> Task prompt
Carry none of the pictures over; write out the complete data exactly.
========================================================================
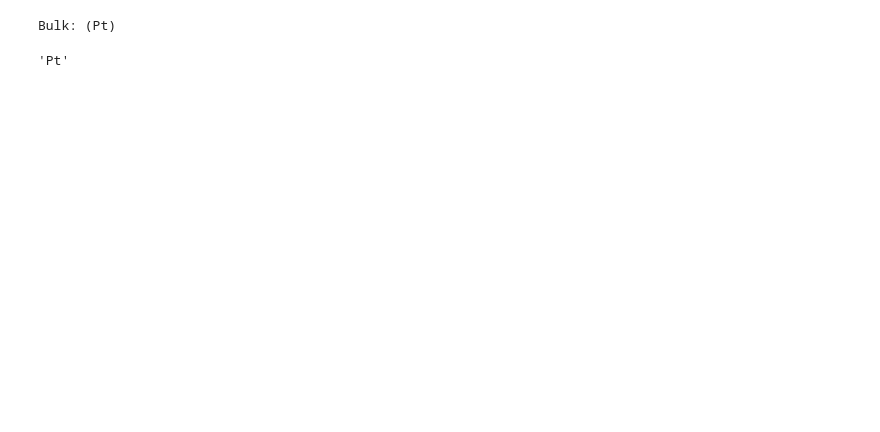
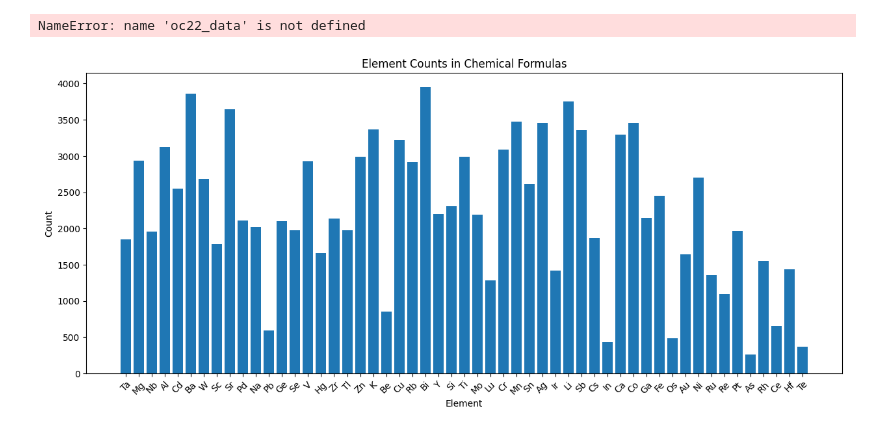
Before and after one commit to prajwal-pisal/OCP_input_creation, a Jupyter notebook: testing_debugging.ipynb, the cells around one changed output. Saved outputs shown, nothing was run; the diff lists cells and outputs as text; code cells hidden in the pictures; blank space fills up the shorter version.

```diff
--- a/testing_debugging.ipynb
+++ b/testing_debugging.ipynb
@@ -89,0 +12,8 @@ class OCPInputGenerator():
+# %%
+with open(BULK_PKL, 'rb') as f:
+    all_bulks_ocdata = pickle.load(file=f)
+
+with open('oc22_metadata.pkl', 'rb') as f:
+    oc22_data = pickle.load(file=f)
+
+oc22_data
@@ -89,0 +38,34 @@ class OCPInputGenerator():
+# %%
+list_of_mp_ids_oxides = list()
+for keys, values in oc22_data.items():
+     if re.search(r'O\d*$', values["bulk_symbols"]):
+        list_of_mp_ids_oxides.append(values['bulk_id'])
+# %% [output]
+NameError: name 'oc22_data' is not defined
+# %%
+def extract_elements(formula):
+    elements = re.findall(r'[A-Z][a-z]*', formula)
+    return elements
+# %%
+element_counts = {}
+for key, info in oc22_data.items():
+    elements = extract_elements(info["bulk_symbols"])
+    for element in elements:
+        if element in element_counts:
+            element_counts[element] += 1
+        else:
+            element_counts[element] = 1
+del element_counts["O"]
+# Create a bar chart
+elements = list(element_counts.keys())
+counts = list(element_counts.values())
+
+plt.figure(figsize=(15, 6))
+plt.bar(elements, counts, )
+plt.xlabel("Element")
+plt.ylabel("Count")
+plt.title("Element Counts in Chemical Formulas")
+plt.xticks(rotation=45)
+plt.show()
+# %% [output]
+[figure, added]
@@ -98,8 +84,0 @@ new_ads_infor = ocp_input.update_adsorbates_info()
-# %%
-ase_bulk, ocp_bulk = ocp_input.create_ocp_slabs_from_bulk()
-# %% [output]
-Bulk: (Pt)
-# %%
-ase_bulk.get_chemical_formula()
-# %% [output]
-'Pt'
```
Also changed, not shown: parts of 22 cells of this notebook, 5 other files.
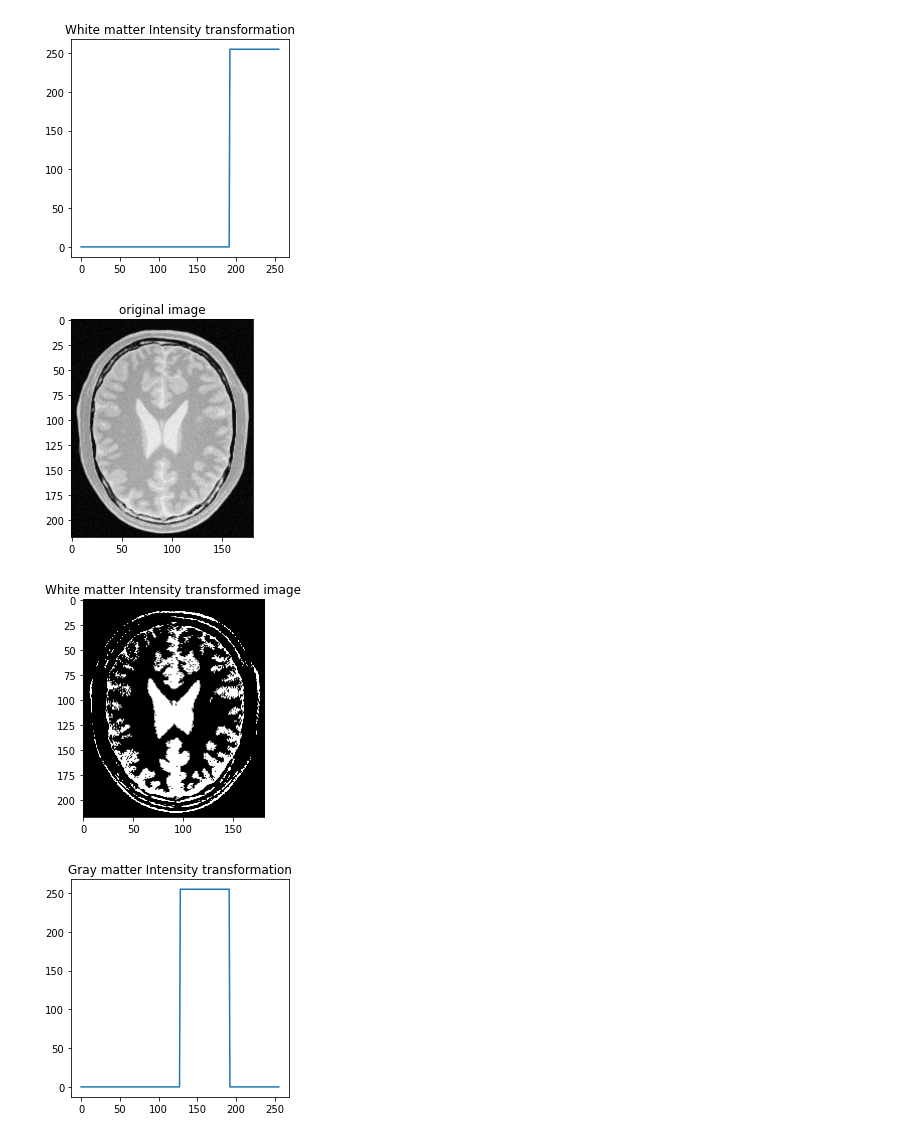
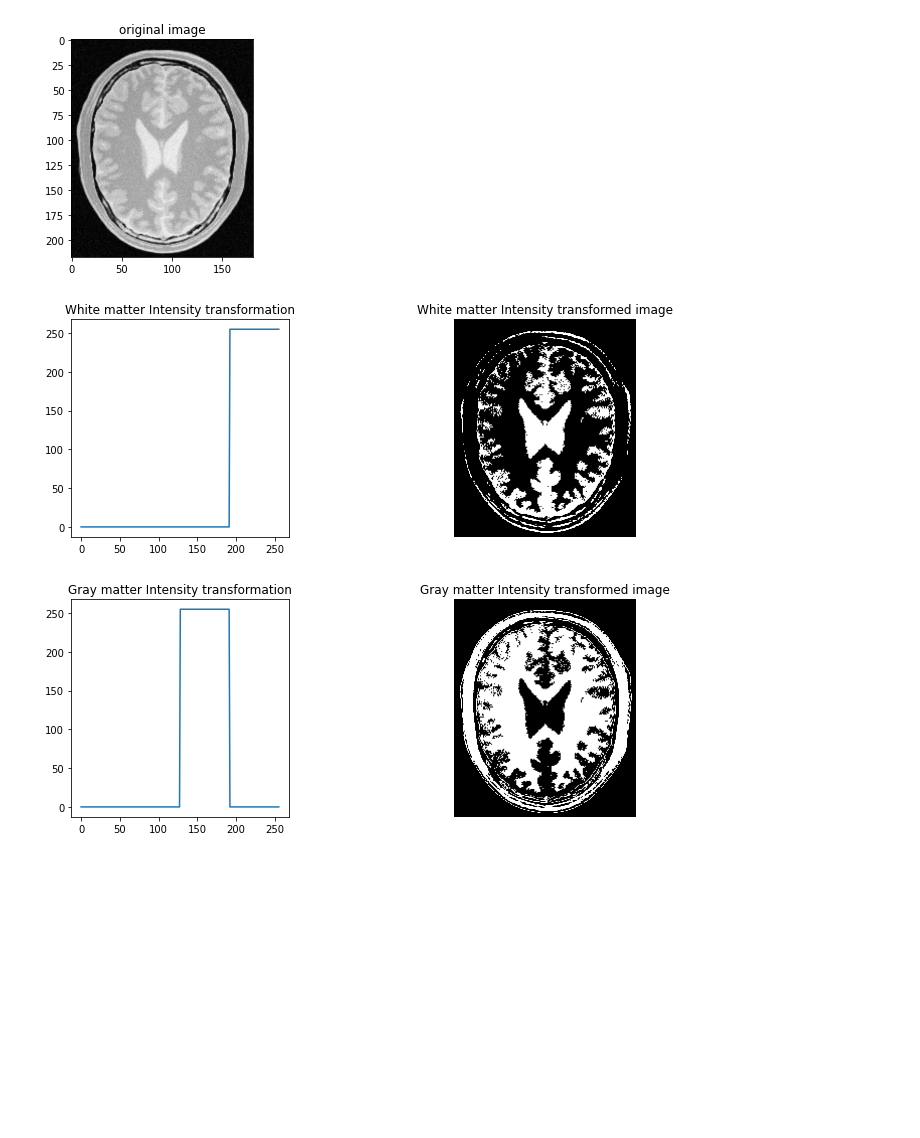
Before and after one commit to Poogitha/Codings, a Jupyter notebook: 190280N_EN2550_Assignment_01.ipynb, the cells around one changed output. Drawn from its saved outputs; the diff is of its cells as text; code cells hidden in the pictures; blank space fills up the shorter version.

```diff
--- a/190280N_EN2550_Assignment_01.ipynb
+++ b/190280N_EN2550_Assignment_01.ipynb
@@ -41,61 +38,57 @@ import cv2 as cv
 import matplotlib.pyplot as plt
 img= cv.imread(r'Assignment Images/brain_proton_density_slice.png',cv.IMREAD_UNCHANGED)
 assert img is not None
-
+plt.figure()
+plt.imshow(cv.cvtColor(img, cv.COLOR_BGR2RGB))
+plt.title("original image")
+plt.show()
 # White Matter
 t1=np.linspace(0,0,192)
 t2=np.linspace(0,255,0)
 t3=np.linspace(255,255,64)
 t=np.concatenate((t1,t2,t3),axis=0).astype(np.uint8)
-fig,ax=plt.subplots()
-ax.plot(t)
-ax.title.set_text("White matter Intensity transformation")
-ax.set_aspect('equal')
+
+fig,ax=plt.subplots(1,2,figsize=(12,4))
+ax[0].plot(t)
+ax[0].title.set_text("White matter Intensity transformation")
+ax[0].set_aspect('equal')
 assert len(t)==256
 g=cv.LUT(img,t)
+ax[1].imshow(cv.cvtColor(g, cv.COLOR_BGR2RGB))
+ax[1].set_title("White matter Intensity transformed image")
+ax[1].axis('off')
+plt.show()
 cv.namedWindow('Image',cv.WINDOW_AUTOSIZE)
 cv.imshow('image',img)
 cv.waitKey(0)
 cv.imshow('image',g)
 cv.waitKey(0)
 cv.destroyAllWindows()
-
-plt.figure()
-plt.imshow(cv.cvtColor(img, cv.COLOR_BGR2RGB))
-plt.title("original image")
-plt.show()
-plt.figure()
-plt.imshow(cv.cvtColor(g, cv.COLOR_BGR2RGB))
-plt.title("White matter Intensity transformed image")
-plt.show()
-
 
 #Gray Matter
 t1= np.linspace(0,0,128)
 t2=np.linspace(0,255,0)
 t3=np.linspace(255,255,64)
 t4=np.linspace(255,0,0)
 t5=np.linspace(0,0,64)
 t=np.concatenate((t1,t2,t3,t4,t5),axis=0).astype(np.uint8)
-fig,ax=plt.subplots()
-ax.plot(t)
-ax.title.set_text("Gray matter Intensity transformation")
-ax.set_aspect('equal')
 assert len(t)==256
 g=cv.LUT(img,t)
+fig,ax=plt.subplots(1,2,figsize=(12,4))
+ax[0].plot(t)
+ax[0].title.set_text("Gray matter Intensity transformation")
+ax[0].set_aspect('equal')
+ax[1].imshow(cv.cvtColor(g, cv.COLOR_BGR2RGB))
+ax[1].set_title("Gray matter Intensity transformed image")
+ax[1].axis('off')
+plt.show()
 cv.namedWindow('Image',cv.WINDOW_AUTOSIZE)
 cv.imshow('image',img)
 cv.waitKey(0)
 cv.imshow('image',g)
 cv.waitKey(0)
 cv.destroyAllWindows()
-
-plt.figure()
-plt.imshow(cv.cvtColor(g, cv.COLOR_BGR2RGB))
-plt.title("Gray matter Intensity transformed image")
-plt.show()
 # %% [output]
-[figure, old version]
+[figure, new version]
-[figure, old version]
+[figure, new version]
-[figure, old version]
+[figure, new version]
-[figure, removed]
```
Also changed, not shown: parts of 6 cells of this notebook.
========================================================================
> Task solution
Before and after one commit to prajwal-pisal/OCP_input_creation, a Jupyter notebook: testing_debugging.ipynb, the cells around one changed output. Saved outputs shown, nothing was run; the diff lists cells and outputs as text; code cells hidden in the pictures; blank space fills up the shorter version.

```diff
--- a/testing_debugging.ipynb
+++ b/testing_debugging.ipynb
@@ -89,0 +12,8 @@ class OCPInputGenerator():
+# %%
+with open(BULK_PKL, 'rb') as f:
+    all_bulks_ocdata = pickle.load(file=f)
+
+with open('oc22_metadata.pkl', 'rb') as f:
+    oc22_data = pickle.load(file=f)
+
+oc22_data
@@ -89,0 +38,34 @@ class OCPInputGenerator():
+# %%
+list_of_mp_ids_oxides = list()
+for keys, values in oc22_data.items():
+     if re.search(r'O\d*$', values["bulk_symbols"]):
+        list_of_mp_ids_oxides.append(values['bulk_id'])
+# %% [output]
+NameError: name 'oc22_data' is not defined
+# %%
+def extract_elements(formula):
+    elements = re.findall(r'[A-Z][a-z]*', formula)
+    return elements
+# %%
+element_counts = {}
+for key, info in oc22_data.items():
+    elements = extract_elements(info["bulk_symbols"])
+    for element in elements:
+        if element in element_counts:
+            element_counts[element] += 1
+        else:
+            element_counts[element] = 1
+del element_counts["O"]
+# Create a bar chart
+elements = list(element_counts.keys())
+counts = list(element_counts.values())
+
+plt.figure(figsize=(15, 6))
+plt.bar(elements, counts, )
+plt.xlabel("Element")
+plt.ylabel("Count")
+plt.title("Element Counts in Chemical Formulas")
+plt.xticks(rotation=45)
+plt.show()
+# %% [output]
+[figure, added]
@@ -98,8 +84,0 @@ new_ads_infor = ocp_input.update_adsorbates_info()
-# %%
-ase_bulk, ocp_bulk = ocp_input.create_ocp_slabs_from_bulk()
-# %% [output]
-Bulk: (Pt)
-# %%
-ase_bulk.get_chemical_formula()
-# %% [output]
-'Pt'
```
Also changed, not shown: parts of 22 cells of this notebook, 5 other files.
Before and after one commit to Poogitha/Codings, a Jupyter notebook: 190280N_EN2550_Assignment_01.ipynb, the cells around one changed output. Drawn from its saved outputs; the diff is of its cells as text; code cells hidden in the pictures; blank space fills up the shorter version.

```diff
--- a/190280N_EN2550_Assignment_01.ipynb
+++ b/190280N_EN2550_Assignment_01.ipynb
@@ -41,61 +38,57 @@ import cv2 as cv
 import matplotlib.pyplot as plt
 img= cv.imread(r'Assignment Images/brain_proton_density_slice.png',cv.IMREAD_UNCHANGED)
 assert img is not None
-
+plt.figure()
+plt.imshow(cv.cvtColor(img, cv.COLOR_BGR2RGB))
+plt.title("original image")
+plt.show()
 # White Matter
 t1=np.linspace(0,0,192)
 t2=np.linspace(0,255,0)
 t3=np.linspace(255,255,64)
 t=np.concatenate((t1,t2,t3),axis=0).astype(np.uint8)
-fig,ax=plt.subplots()
-ax.plot(t)
-ax.title.set_text("White matter Intensity transformation")
-ax.set_aspect('equal')
+
+fig,ax=plt.subplots(1,2,figsize=(12,4))
+ax[0].plot(t)
+ax[0].title.set_text("White matter Intensity transformation")
+ax[0].set_aspect('equal')
 assert len(t)==256
 g=cv.LUT(img,t)
+ax[1].imshow(cv.cvtColor(g, cv.COLOR_BGR2RGB))
+ax[1].set_title("White matter Intensity transformed image")
+ax[1].axis('off')
+plt.show()
 cv.namedWindow('Image',cv.WINDOW_AUTOSIZE)
 cv.imshow('image',img)
 cv.waitKey(0)
 cv.imshow('image',g)
 cv.waitKey(0)
 cv.destroyAllWindows()
-
-plt.figure()
-plt.imshow(cv.cvtColor(img, cv.COLOR_BGR2RGB))
-plt.title("original image")
-plt.show()
-plt.figure()
-plt.imshow(cv.cvtColor(g, cv.COLOR_BGR2RGB))
-plt.title("White matter Intensity transformed image")
-plt.show()
-
 
 #Gray Matter
 t1= np.linspace(0,0,128)
 t2=np.linspace(0,255,0)
 t3=np.linspace(255,255,64)
 t4=np.linspace(255,0,0)
 t5=np.linspace(0,0,64)
 t=np.concatenate((t1,t2,t3,t4,t5),axis=0).astype(np.uint8)
-fig,ax=plt.subplots()
-ax.plot(t)
-ax.title.set_text("Gray matter Intensity transformation")
-ax.set_aspect('equal')
 assert len(t)==256
 g=cv.LUT(img,t)
+fig,ax=plt.subplots(1,2,figsize=(12,4))
+ax[0].plot(t)
+ax[0].title.set_text("Gray matter Intensity transformation")
+ax[0].set_aspect('equal')
+ax[1].imshow(cv.cvtColor(g, cv.COLOR_BGR2RGB))
+ax[1].set_title("Gray matter Intensity transformed image")
+ax[1].axis('off')
+plt.show()
 cv.namedWindow('Image',cv.WINDOW_AUTOSIZE)
 cv.imshow('image',img)
 cv.waitKey(0)
 cv.imshow('image',g)
 cv.waitKey(0)
 cv.destroyAllWindows()
-
-plt.figure()
-plt.imshow(cv.cvtColor(g, cv.COLOR_BGR2RGB))
-plt.title("Gray matter Intensity transformed image")
-plt.show()
 # %% [output]
-[figure, old version]
+[figure, new version]
-[figure, old version]
+[figure, new version]
-[figure, old version]
+[figure, new version]
-[figure, removed]
```
Also changed, not shown: parts of 6 cells of this notebook.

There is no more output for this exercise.